**Version difference data:**
####################
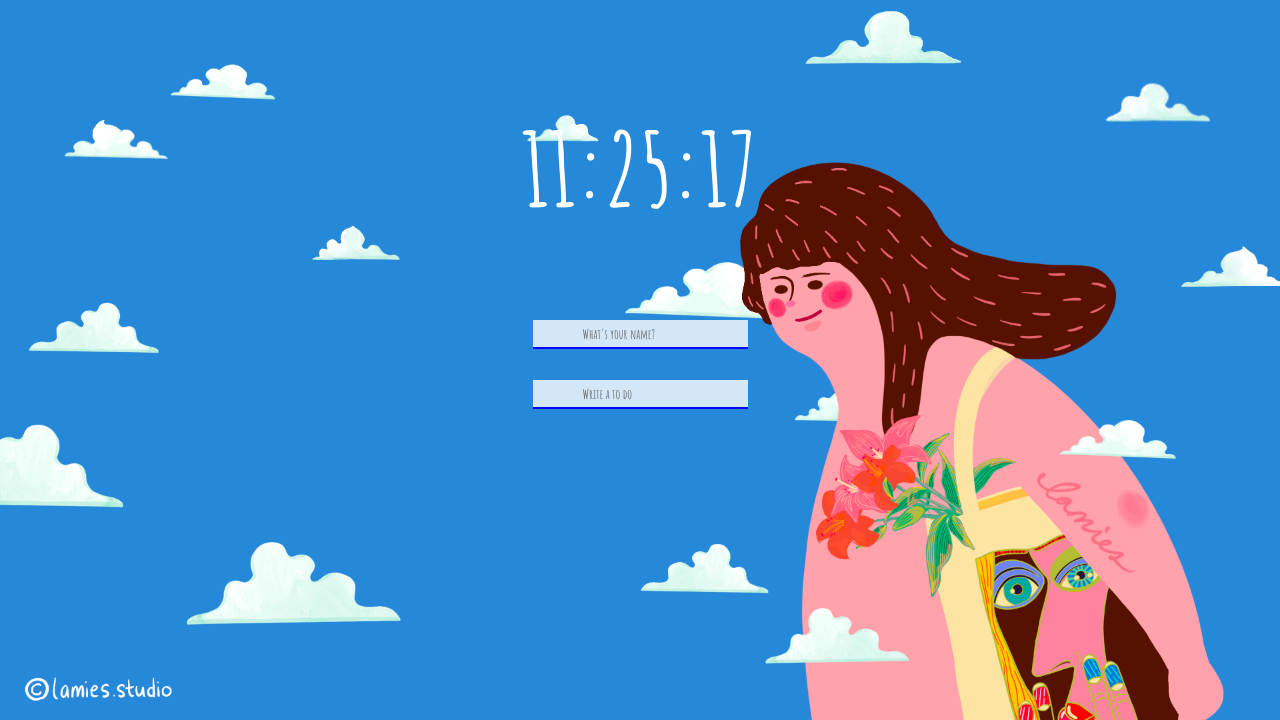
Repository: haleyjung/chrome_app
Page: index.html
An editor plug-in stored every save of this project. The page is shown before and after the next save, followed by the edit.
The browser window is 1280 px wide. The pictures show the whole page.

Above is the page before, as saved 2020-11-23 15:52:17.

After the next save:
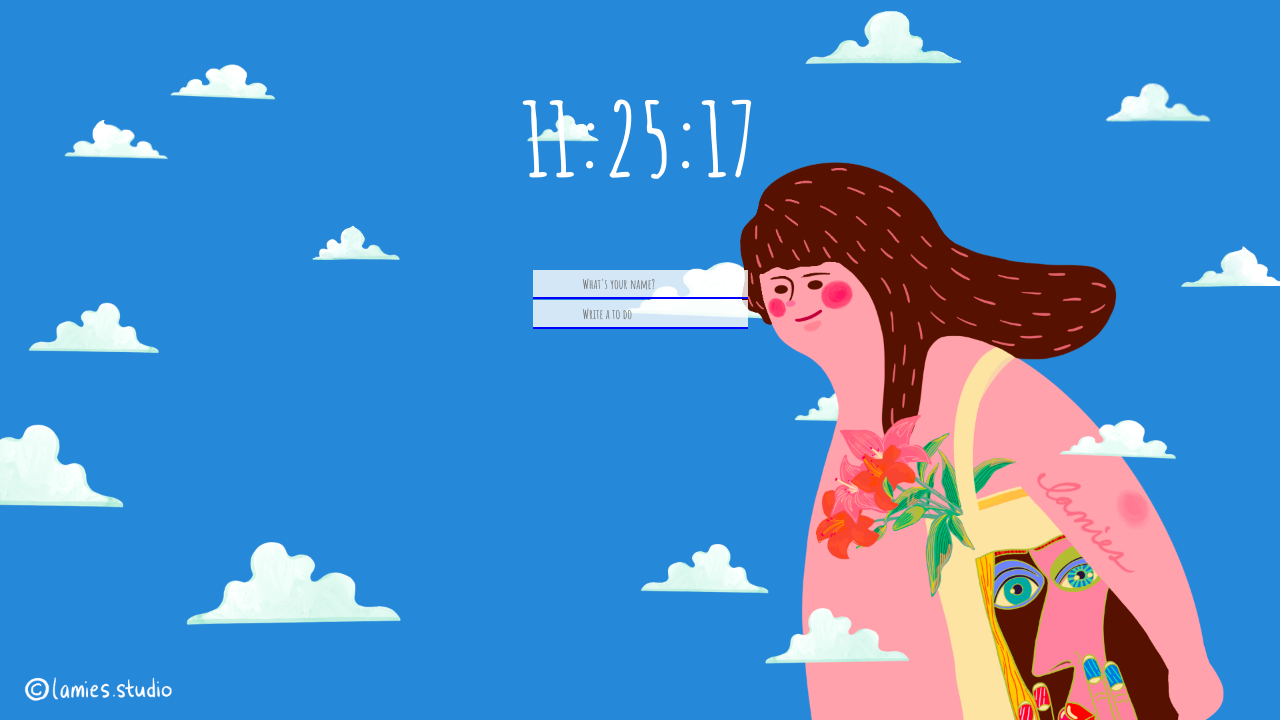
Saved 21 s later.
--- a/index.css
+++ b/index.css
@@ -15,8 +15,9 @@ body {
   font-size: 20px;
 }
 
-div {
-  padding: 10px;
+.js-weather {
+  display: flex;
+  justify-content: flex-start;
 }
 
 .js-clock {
####################
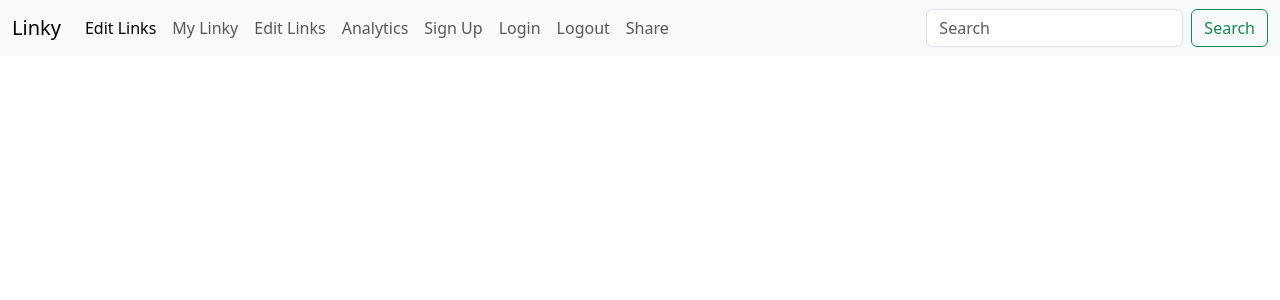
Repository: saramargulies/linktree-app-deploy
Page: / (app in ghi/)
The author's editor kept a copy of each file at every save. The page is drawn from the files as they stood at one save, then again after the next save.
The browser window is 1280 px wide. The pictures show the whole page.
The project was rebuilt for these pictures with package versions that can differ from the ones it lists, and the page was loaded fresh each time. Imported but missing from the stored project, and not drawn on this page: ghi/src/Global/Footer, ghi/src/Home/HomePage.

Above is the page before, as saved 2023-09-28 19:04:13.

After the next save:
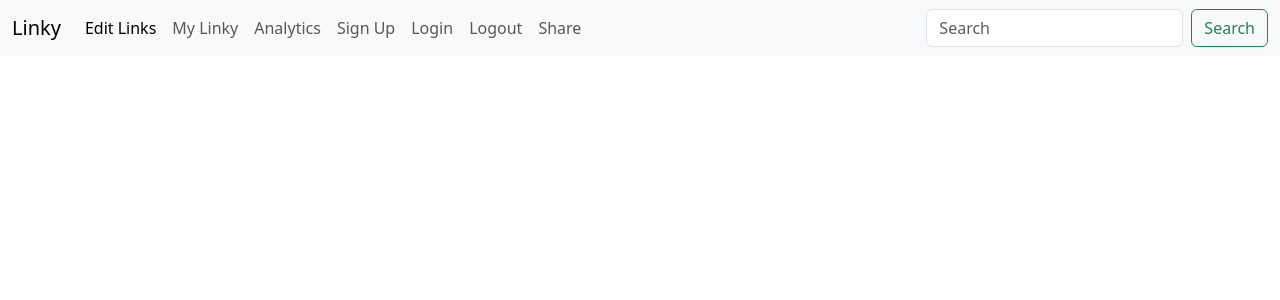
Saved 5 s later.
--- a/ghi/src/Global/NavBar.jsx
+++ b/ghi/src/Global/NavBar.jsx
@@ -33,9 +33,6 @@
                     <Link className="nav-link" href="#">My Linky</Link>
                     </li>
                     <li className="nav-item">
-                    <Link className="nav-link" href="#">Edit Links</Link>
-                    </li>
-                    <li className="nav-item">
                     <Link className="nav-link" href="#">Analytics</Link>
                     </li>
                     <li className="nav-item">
####################
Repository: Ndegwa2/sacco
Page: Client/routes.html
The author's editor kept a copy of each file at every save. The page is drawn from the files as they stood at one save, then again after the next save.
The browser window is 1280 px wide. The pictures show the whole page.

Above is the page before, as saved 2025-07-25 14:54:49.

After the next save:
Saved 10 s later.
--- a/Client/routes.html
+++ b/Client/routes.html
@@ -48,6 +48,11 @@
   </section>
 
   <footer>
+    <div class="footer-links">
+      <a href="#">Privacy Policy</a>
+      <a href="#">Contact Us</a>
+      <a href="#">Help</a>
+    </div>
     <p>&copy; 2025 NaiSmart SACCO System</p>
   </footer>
####################
**TASK DESCRIPTION:** Find the lines in the entries above where "html" occurs, and copy each of them.

**SOLUTION TO THE EXERCISE:**
Page: index.html
Page: Client/routes.html
--- a/Client/routes.html
+++ b/Client/routes.html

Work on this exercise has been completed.